We are absolutely conscious that the aforesaid passage has been stated in respect of a different fundamental right but the said principle applies with more vigour when the life and liberty of individuals is involved. We say so reminding the States of their constitutional obligation to comfort and nurture the sustenance of fundamental rights of the citizens and not to allow any hostile group to create any kind of trench in them.

49. We may also hold here that an assembly or Panchayat committed to engage in any constructive work that does not offend the fundamental rights of an individual will not stand on the same footing of Khap Phanchayat. Before we proceed to issue directions to meet the challenges of honour crime which includes honour killing, it is necessary to note that as many as 288 cases of honour killing were reported between 2014 and 2016. According to the data of National Crime Records Bureau (NCRB), 28 honour killing cases were reported in 2014, 192 in 2015 and 68 in the year 2016.

50. We may note with profit that honour killings are condemned as a serious human rights violation and are addressed by certain international instruments. The Council of Europe Convention on Preventing and Combating Violence Against Women and Domestic Violence addresses this issue. Article 42 reads thus:-

“Article 42 – Unacceptable justifications for crimes, including crimes committed in the name of so-called “honour”

1. Parties shall take the necessary legislative or other measures to ensure that, in criminal proceedings initiated following the commission of any of the acts of violence covered by the scope of this Convention, culture, custom, religion, tradition or so-called “honour” shall not be regarded as justification for such acts. This covers, in particular, claims that the victim has transgressed cultural, religious, social or traditional norms or customs of appropriate behaviour.

2. Parties shall take the necessary legislative or other measures to ensure that incitement by any person of a child to commit any of the acts referred to in paragraph 1 shall not diminish the criminal liability of that person for the acts committed.”

51. Once the fundamental right is inherent in a person, the intolerant groups who subscribe to the view of superiority class complex or higher clan cannot scuttle the right of a person by leaning on any kind of philosophy, moral or social, or self-proclaimed elevation.
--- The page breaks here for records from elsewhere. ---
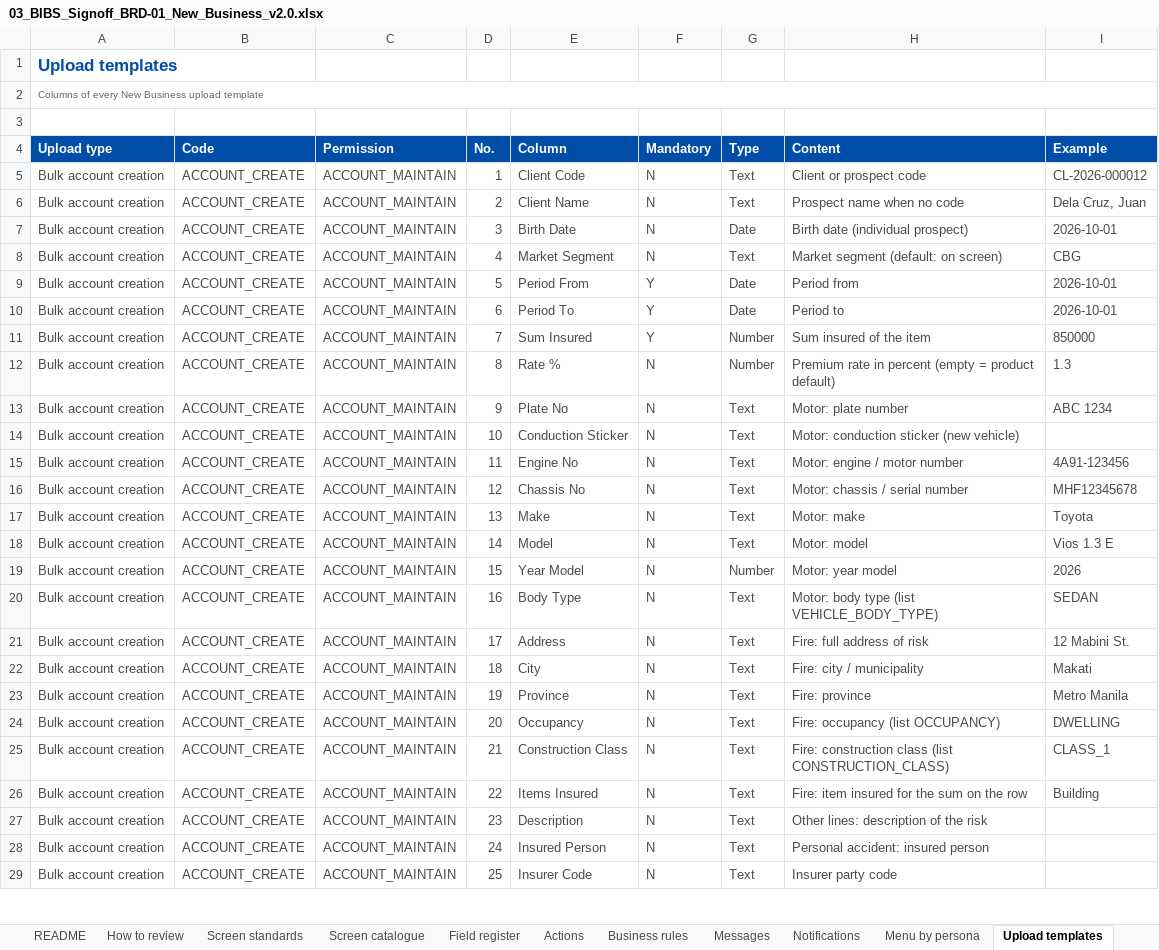
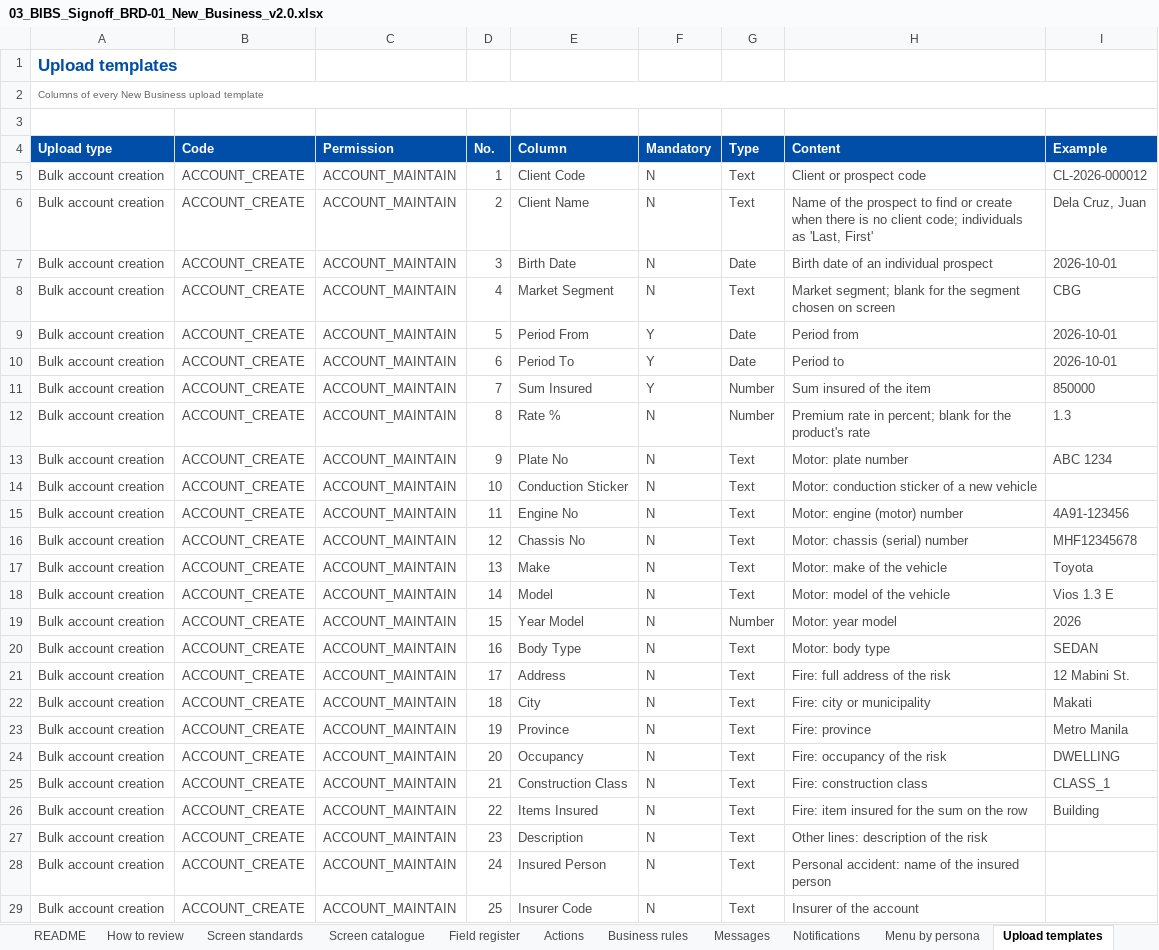
Before and after one commit to IortaTexhNXT-DEV/FinVerse, an Excel workbook: docs/deliverables/out/Drop-1_Transactional/BRD-01_New_Business/03_BIBS_Signoff_BRD-01_New_Business_v2.0.xlsx, sheet Upload templates, drawn as a sheet; only a part is shown; values as stored, in another font and other column widths than the file's, no borders; conditional formats not drawn; the diff covers the shown part only; the diff names each change by its address in the sheet, - before the commit and + after, or states it on an @@ line.

```diff
--- a/docs/deliverables/out/Drop-1_Transactional/BRD-01_New_Business/03_BIBS_Signoff_BRD-01_New_Business_v2.0.xlsx (sheet Upload templates)
+++ b/docs/deliverables/out/Drop-1_Transactional/BRD-01_New_Business/03_BIBS_Signoff_BRD-01_New_Business_v2.0.xlsx (sheet Upload templates)
-H6 (Content): Prospect name when no code
+H6 (Content): Name of the prospect to find or create when there is no client code; individuals as 'Last, First'
-H7 (Content): Birth date (individual prospect)
+H7 (Content): Birth date of an individual prospect
-H8 (Content): Market segment (default: on screen)
+H8 (Content): Market segment; blank for the segment chosen on screen
-H12 (Content): …rate in percent (empty = product default)
+H12 (Content): …rate in percent; blank for the product's rate
-H14 (Content): Motor: conduction sticker (new vehicle)
+H14 (Content): Motor: conduction sticker of a new vehicle
-H15 (Content): Motor: engine / motor number
+H15 (Content): Motor: engine (motor) number
-H16 (Content): Motor: chassis / serial number
+H16 (Content): Motor: chassis (serial) number
-H17 (Content): Motor: make
+H17 (Content): Motor: make of the vehicle
-H18 (Content): Motor: model
+H18 (Content): Motor: model of the vehicle
-H20 (Content): Motor: body type (list VEHICLE_BODY_TYPE)
+H20 (Content): Motor: body type
-H21 (Content): Fire: full address of risk
+H21 (Content): Fire: full address of the risk
-H22 (Content): Fire: city / municipality
+H22 (Content): Fire: city or municipality
-H24 (Content): Fire: occupancy (list OCCUPANCY)
+H24 (Content): Fire: occupancy of the risk
-H25 (Content): Fire: construction class (list CONSTRUCTION_CLASS)
+H25 (Content): Fire: construction class
-H28 (Content): Personal accident: insured person
+H28 (Content): Personal accident: name of the insured person
-H29 (Content): Insurer party code
+H29 (Content): Insurer of the account
```
Also changed, not shown: 47 edited cells elsewhere in this sheet, sheet Messages, sheet Menu by persona, sheet Cover, docs/deliverables/out/Drop-1_Transactional/BRD-01_New_Business/04_BIBS_TestPlan_BRD-01_New_Business_v2.0.xlsx, 4 other files.
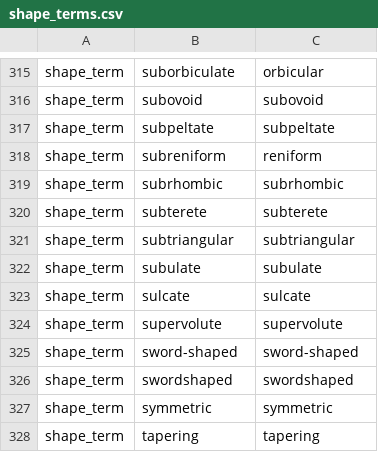
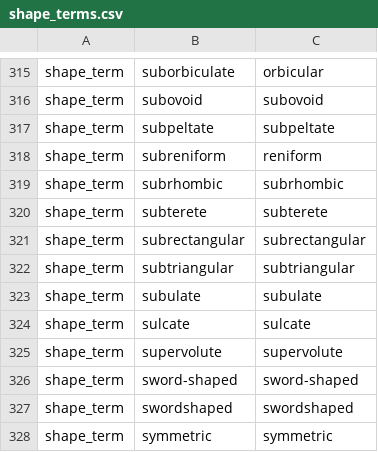
Before and after one commit to rafelafrance/AnopluraTraiter, a CSV file: anoplura/rules/terms/shape_terms.csv, drawn as a sheet; only a part is shown, gaps mark what is left out; the shorter side is filled out with more unchanged rows; the diff names each change by its address in the sheet, - before the commit and + after, or states it on an @@ line.

```diff
--- a/anoplura/rules/terms/shape_terms.csv
+++ b/anoplura/rules/terms/shape_terms.csv
+row 321: shape_term | subrectangular | subrectangular
```
Also changed, not shown: anoplura/rules/terms/dimension_terms.csv, 5 other files.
Therefore, for the sustenance of the legitimate rights of young couples or anyone associated with them and keeping in view the role of this Court as the guardian and protector of the constitutional rights of the citizens and further to usher in an atmosphere where the fear to get into wedlock because of the threat of the collective is dispelled, it is necessary to issue directives and we do so on the foundation of the principle stated in Lakshmi Kant Pandey v. Union of India, Vishaka and others v. State of Rajasthan and others and Prakash Singh and others v. Union of India and others.

52. It is worthy to note that certain legislations have come into existence to do away with social menaces like “Sati” and “Dowry”. It is because such legislations are in accord with our Constitution. Similarly, protection of human rights is the élan vital of our Constitution that epitomizes humanness and the said conceptual epitome of humanity completely ostracizes any idea or prohibition or edict that creates a hollowness in the inalienable rights of the citizens who enjoy their rights on the foundation of freedom and on the fulcrum of justice that is fair, equitable and proportionate. There cannot be any assault on human dignity as it has the potentiality to choke the majesty of law. Therefore, we would recommend to the legislature to bring law appositely covering the field of honour killing. In this regard, we may usefully refer to the authority wherein this Court has made such recommendation. In Samrendra Beura v. Union of India and others, this Court held:-

“16. Though such amendments have been made by Parliament under the 1950 Act and the 1957 Act, yet no such amendment has been incorporated in the Air Force Act, 1950. The aforesaid provisions, as we perceive, have been incorporated in both the statutes to avoid hardship to persons convicted by the Court Martial. Similar hardship is suffered by the persons who are sentenced to imprisonment under various provisions of the Act. Keeping in view the aforesaid amendment in the other two enactments and regard being had to the purpose of the amendment and the totality of the circumstances, we think it apt to recommend the Union of India to seriously consider to bring an amendment in the Act so that the hardships faced by the persons convicted by the Court Martial are avoided.”

53. Mr. Raju Ramachandran, learned senior counsel being assisted by Mr. Gaurav Agarwal, has filed certain suggestions for issuing guidelines. The Union of India has also given certain suggestions to be taken into account till the legislation is made. To meet the challenges of the agonising effect of honour crime, we think that there has to be preventive, remedial and punitive measures and, accordingly, we state the broad contours and the modalities with liberty to the executive and the police administration of the concerned States to add further measures to evolve a robust mechanism for the stated purposes.

I. Preventive Steps:-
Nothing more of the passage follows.